Zark said...

Thank you for this helpful tutorial.

A.D. Riddle said...

I use transliteration fonts quite a bit for typing Semitic languages. A friend pointed me to Ukelele (from SIL) which allows you to edit your keyboards very easily. I created my own transliteration keyboard where I can quickly type all of the characters I need (both in English & transliteration) without having to change fonts, keyboards, or anything else.


Will said...

Awesome! Thanks so much for this post. I've been trying to figure out how to do this for a while, and it took my two minutes after reading your blog.

Joshua said...

Ditto on Ukelele.

toby99 said...

my need is different, I'm designing a usb gizmo. I want it to write symbols on customer's Macs in an absolute manner ('it always works"). For example, £ is widely claimed to be option-3: I can send option-3, but Macs localised to French won't see a £.
Any clues, anyone?
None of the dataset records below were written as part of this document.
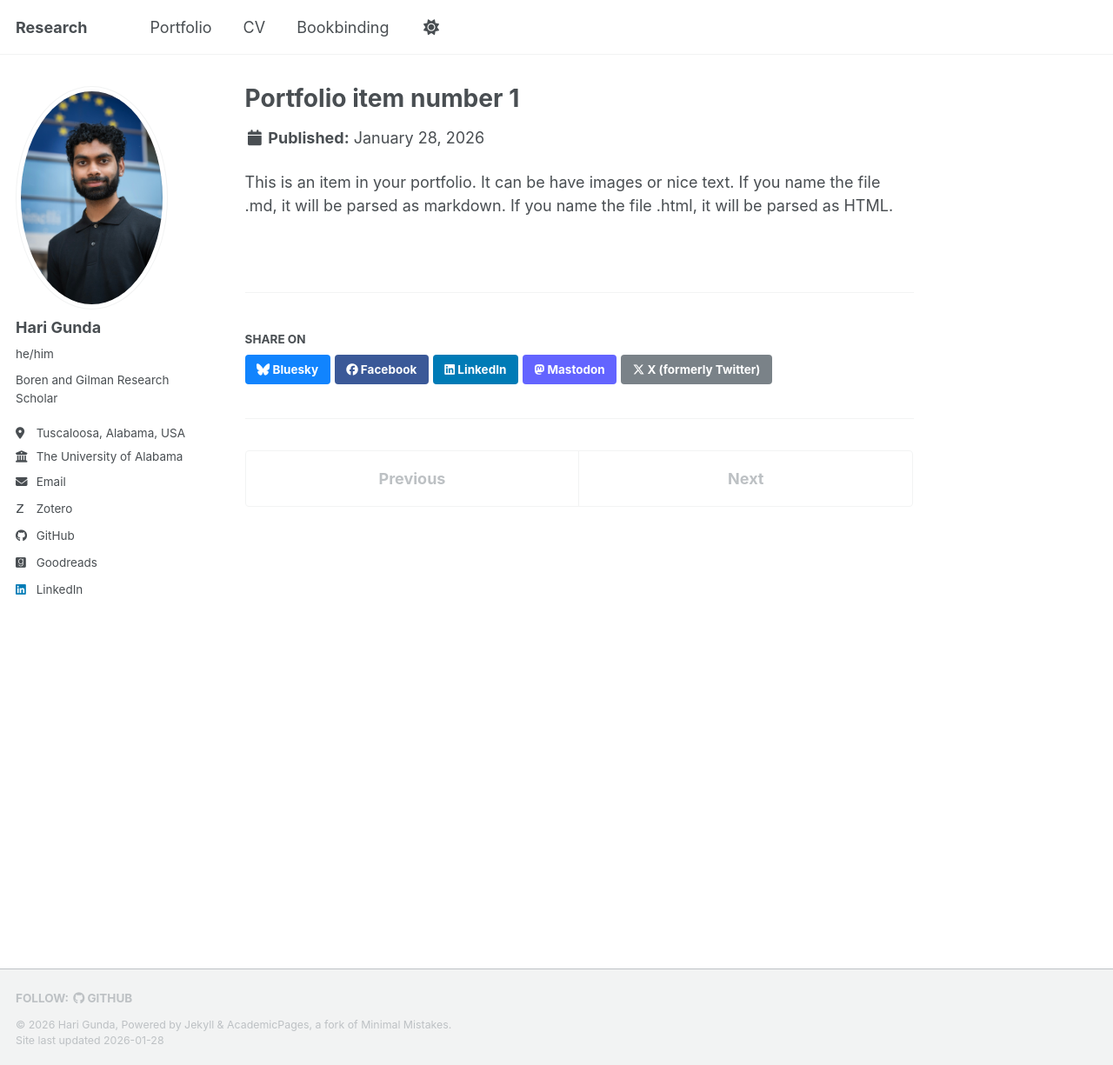
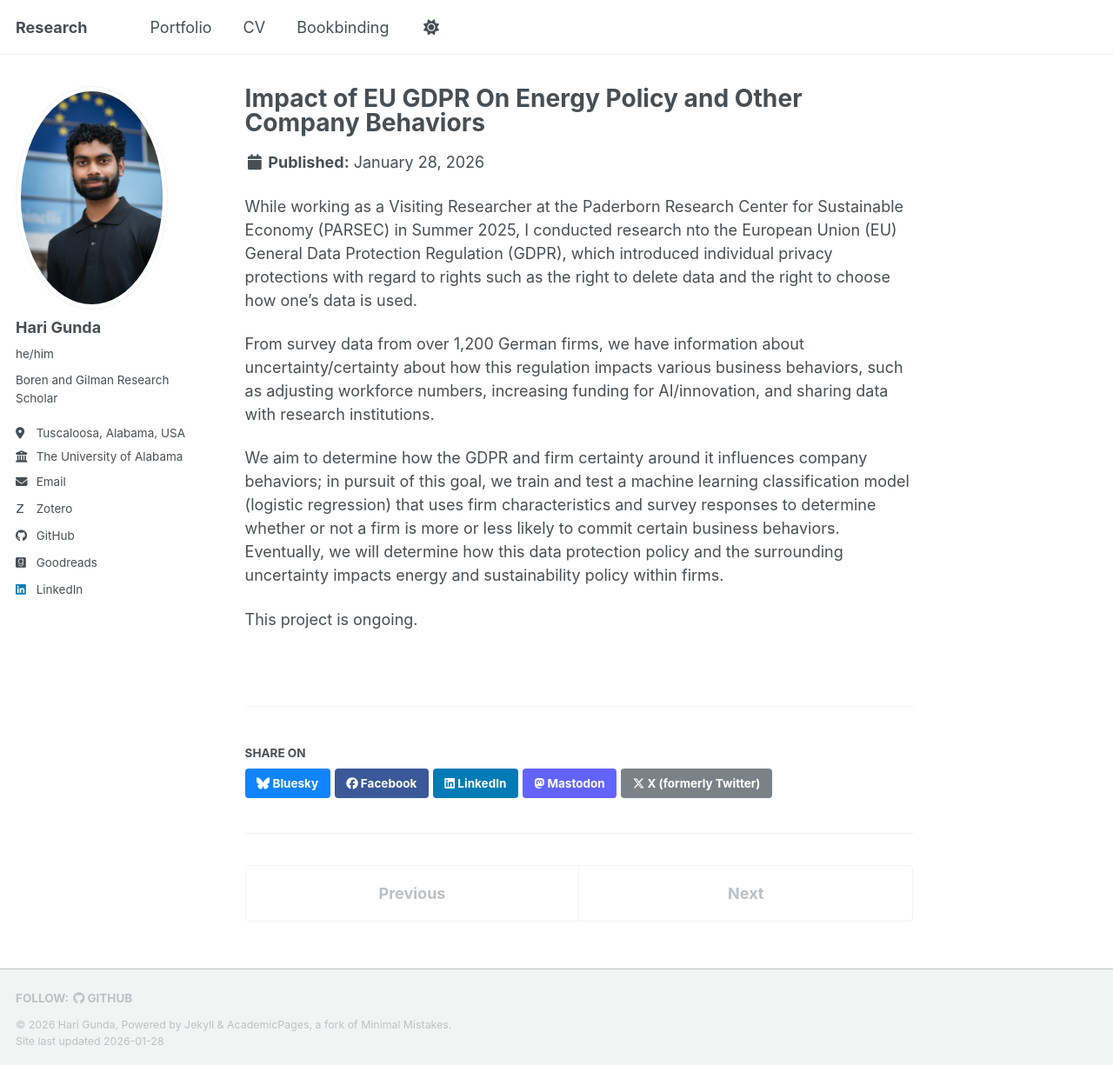
Before and after one commit to Hariaksha/hariaksha.github.io, a Jekyll site: the page built from _portfolio/portfolio-1.md, in a window 1280 px wide and 1225 px high. Shown: the whole window at 87% size. Built offline with Jekyll 4.4.1, drawn with Linux system fonts in a browser that asks for light colours; some web fonts are replaced; a script bundle is joined from its source files by our own code; library files that are not in the unit come from our copies.

Commit message:
update portfolio and add info about charity project and GDPR project

```diff
--- a/_portfolio/portfolio-1.md
+++ b/_portfolio/portfolio-1.md
@@ -1,7 +1,13 @@
 ---
-title: "Portfolio item number 1"
-excerpt: "Short description of portfolio item number 1<br/><img src='/images/500x300.png'>"
+title: "Impact of EU GDPR On Energy Policy and Other Company Behaviors"
+excerpt: "May 2025 - Ongoing, Paderborn Research Center for Sustainable Economy<br/><img src='/images/GDPR.jpg'>"
 collection: portfolio
 ---
 
-This is an item in your portfolio. It can be have images or nice text. If you name the file .md, it will be parsed as markdown. If you name the file .html, it will be parsed as HTML.
+While working as a Visiting Researcher at the Paderborn Research Center for Sustainable Economy (PARSEC) in Summer 2025, I conducted research nto the European Union (EU) General Data Protection Regulation (GDPR), which introduced individual privacy protections with regard to rights such as the right to delete data and the right to choose how one's data is used.
+
+From survey data from over 1,200 German firms, we have information about uncertainty/certainty about how this regulation impacts various business behaviors, such as adjusting workforce numbers, increasing funding for AI/innovation, and sharing data with research institutions.
+
+We aim to determine how the GDPR and firm certainty around it influences company behaviors; in pursuit of this goal, we train and test a machine learning classification model (logistic regression) that uses firm characteristics and survey responses to determine whether or not a firm is more or less likely to commit certain business behaviors. Eventually, we will determine how this data protection policy and the surrounding uncertainty impacts energy and sustainability policy within firms.
+
+This project is ongoing.
```
Also changed, not shown: _portfolio/portfolio-2.html (+4 -3 lines), images/GDPR.jpg (added), 1 other file.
Windoze does it right with Alt-keycodes, they are absolute.

Joe Weaks said...


I think of a couple things immediately, not knowing your situation precisely.
One is, they could have the Unicode Hex Input keyboard enabled and use it that way... the advantage is that it is a standard instruction.
What is your gizmo using to input the symbols? Applescript? If so, you can simply use the clipboard.
set the clipboard to "£" ...
Or even better, if the text input is always in the same application, you can script it without using the clipboard.
Feel free to email me if you want to brainstorm more.